Most liquids are passed to the cecum, which is 3 to 4 feet long and holds 7 to 8 gallons. Detoxification of toxic substances occurs in the cecum. It also contains bacteria and protozoa that pass the small intestine to digest fiber and any soluble carbohydrates.

The large colon, small colon, and rectum make up the large intestine. The large colon is 10 to 12 feet long, and holds 14 to 16 gallons. It consists of four parts: right ventral colon, sternal flexure to left ventral colon, pelvic flexure to left dorsal colon, and diaphragmatic flexure to the right dorsal colon. The sternal and diaphragmatic flexures are a common place for impaction. The small colon leads to the rectum. It is 10 feet long and holds only 5 gallons of material.

Nutrients
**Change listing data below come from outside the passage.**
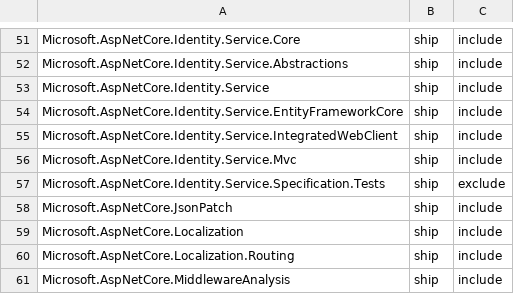
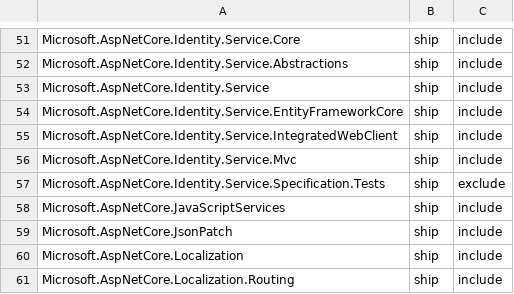
Before and after one commit to aspnet/Coherence, a CSV file: packages/packages.csv, drawn as a sheet; only a part is shown, gaps mark what is left out; the shorter side is filled out with more unchanged rows.

Commit message:
Add JavaScriptServices to packages.csv

```diff
--- a/packages/packages.csv
+++ b/packages/packages.csv
@@ -57,2 +57,3 @@ Microsoft.AspNetCore.Identity.Service.Mvc,ship,include
 Microsoft.AspNetCore.Identity.Service.Specification.Tests,ship,exclude
+Microsoft.AspNetCore.JavaScriptServices,ship,include
 Microsoft.AspNetCore.JsonPatch,ship,include
```
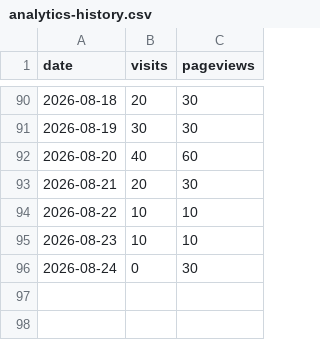
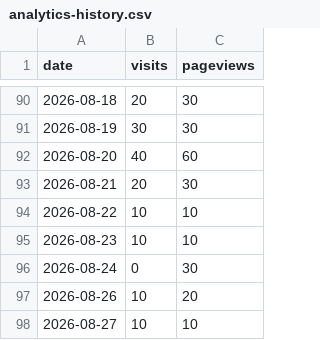
Before and after one commit to drewmerrill/groovelinx-site, a CSV file: analytics-history.csv, drawn as a sheet; only a part is shown, gaps mark what is left out; the diff names each change by its address in the sheet, - before the commit and + after, or states it on an @@ line.

```diff
--- a/analytics-history.csv
+++ b/analytics-history.csv
+row 97: 2026-08-26 | 10 | 20
+row 98: 2026-08-27 | 10 | 10
```
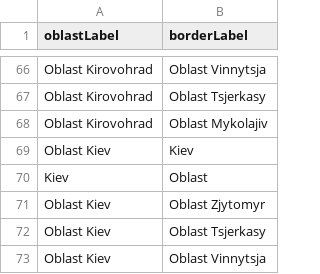
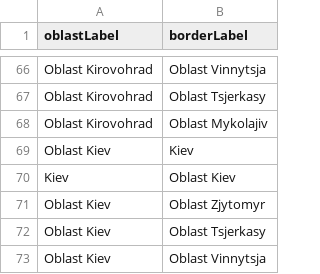
Before and after one commit to Wohesi/progtheorie, a CSV file: csv-borders/UkraineCompleteDataset.csv, drawn as a sheet; only a part is shown, gaps mark what is left out.

Commit message:
Update UkraineCompleteDataset.csv

```diff
--- a/csv-borders/UkraineCompleteDataset.csv
+++ b/csv-borders/UkraineCompleteDataset.csv
@@ -69,3 +69,3 @@ Oblast Kirovohrad,Oblast Mykolajiv
 Oblast Kiev,Kiev
-Kiev,Oblast
+Kiev,Oblast Kiev
 Oblast Kiev,Oblast Zjytomyr
```
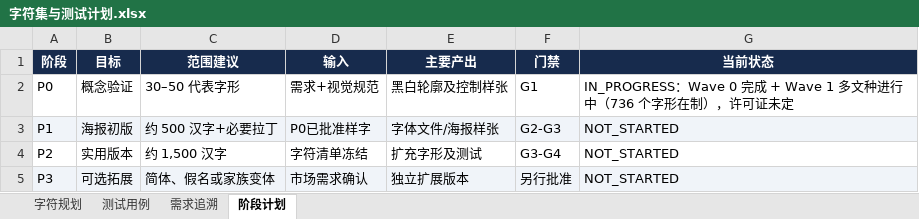
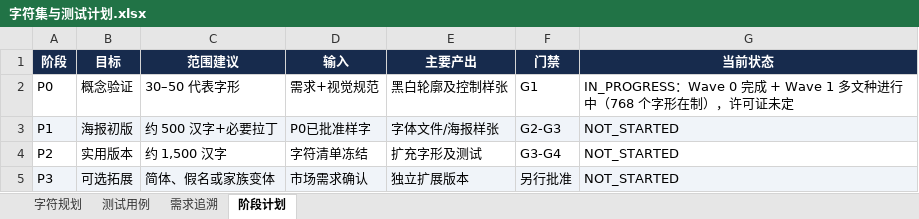
Before and after one commit to UlyssesLeoLee/HKPoster, an Excel workbook: tables/字符集与测试计划.xlsx, sheet 阶段计划, drawn as a sheet; values as stored, in another font and other column widths than the file's, no borders; the diff names each change by its address in the sheet, - before the commit and + after, or states it on an @@ line.

```diff
--- a/tables/字符集与测试计划.xlsx (sheet 阶段计划)
+++ b/tables/字符集与测试计划.xlsx (sheet 阶段计划)
-G2 (当前状态): …进行中（736 个字形在…
+G2 (当前状态): …进行中（768 个字形在…
```
Also changed, not shown: sheet 字符规划.
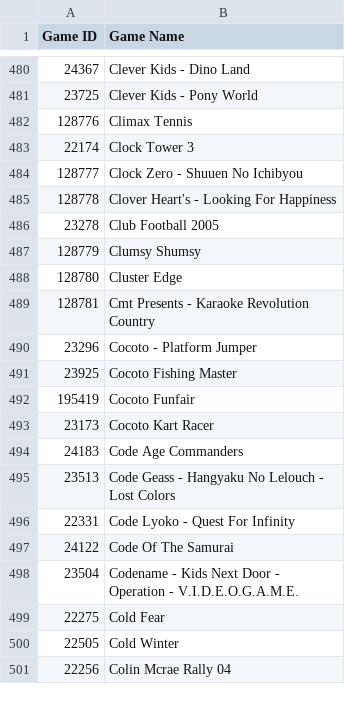
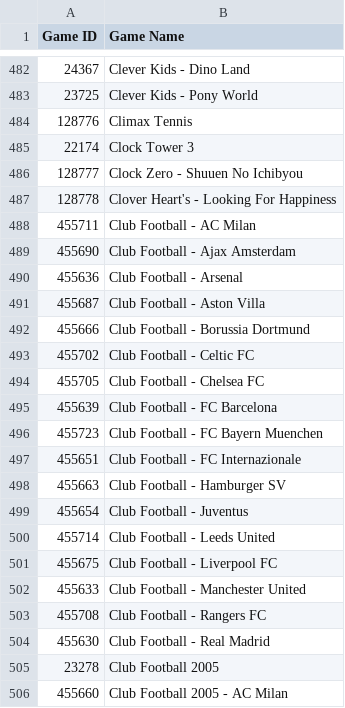
Before and after one commit to DrMint/es-scraper, a CSV file: local-cache/ps2.csv, drawn as a sheet; only a part is shown, gaps mark what is left out; the shorter side is filled out with more unchanged rows; the diff covers the shown part only.

```diff
--- a/local-cache/ps2.csv
+++ b/local-cache/ps2.csv
@@ -485,2 +487,20 @@
 "128778";"Clover Heart's - Looking For Happiness"
+"455711";"Club Football - AC Milan"
+"455690";"Club Football - Ajax Amsterdam"
+"455636";"Club Football - Arsenal"
+"455687";"Club Football - Aston Villa"
+"455666";"Club Football - Borussia Dortmund"
+"455702";"Club Football - Celtic FC"
+"455705";"Club Football - Chelsea FC"
+"455639";"Club Football - FC Barcelona"
+"455723";"Club Football - FC Bayern Muenchen"
+"455651";"Club Football - FC Internazionale"
+"455663";"Club Football - Hamburger SV"
+"455654";"Club Football - Juventus"
+"455714";"Club Football - Leeds United"
+"455675";"Club Football - Liverpool FC"
+"455633";"Club Football - Manchester United"
+"455708";"Club Football - Rangers FC"
+"455630";"Club Football - Real Madrid"
 "23278";"Club Football 2005"
+"455660";"Club Football 2005 - AC Milan"
```
Also changed, not shown: 45 added rows, 7 removed rows, 28 moved rows and 6 edited cells elsewhere in this file, local-cache/atarilynx.csv, local-cache/c64.csv, 35 other files.
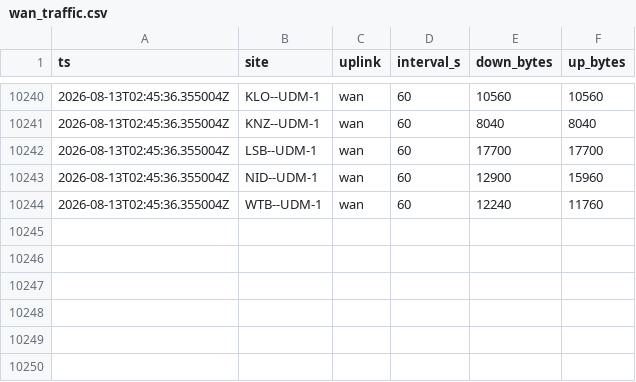
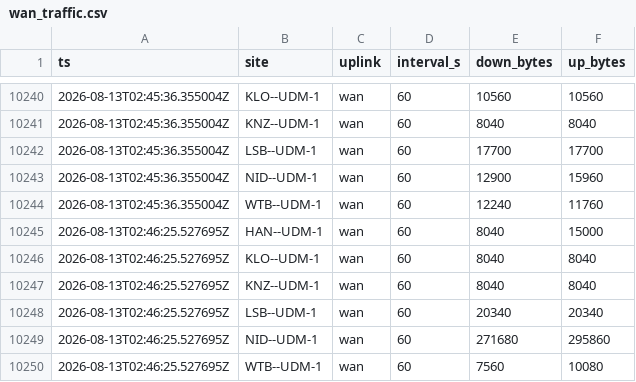
Before and after one commit to dj-sun-hub/wan-monitor-lsb, a CSV file: wan_traffic.csv, drawn as a sheet; only a part is shown, gaps mark what is left out; the diff names each change by its address in the sheet, - before the commit and + after, or states it on an @@ line.

```diff
--- a/wan_traffic.csv
+++ b/wan_traffic.csv
+row 10245: 2026-08-13T02:46:25.527695Z | HAN--UDM-1 | wan | 60 | 8040 | 15000
+row 10246: 2026-08-13T02:46:25.527695Z | KLO--UDM-1 | wan | 60 | 8040 | 8040
+row 10247: 2026-08-13T02:46:25.527695Z | KNZ--UDM-1 | wan | 60 | 8040 | 8040
+row 10248: 2026-08-13T02:46:25.527695Z | LSB--UDM-1 | wan | 60 | 20340 | 20340
+row 10249: 2026-08-13T02:46:25.527695Z | NID--UDM-1 | wan | 60 | 271680 | 295860
+row 10250: 2026-08-13T02:46:25.527695Z | WTB--UDM-1 | wan | 60 | 7560 | 10080
```
Also changed, not shown: 13 other files.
Horses require six main classes of nutrients to survive; they include water, fats, carbohydratesproteinvitamins,and minerals.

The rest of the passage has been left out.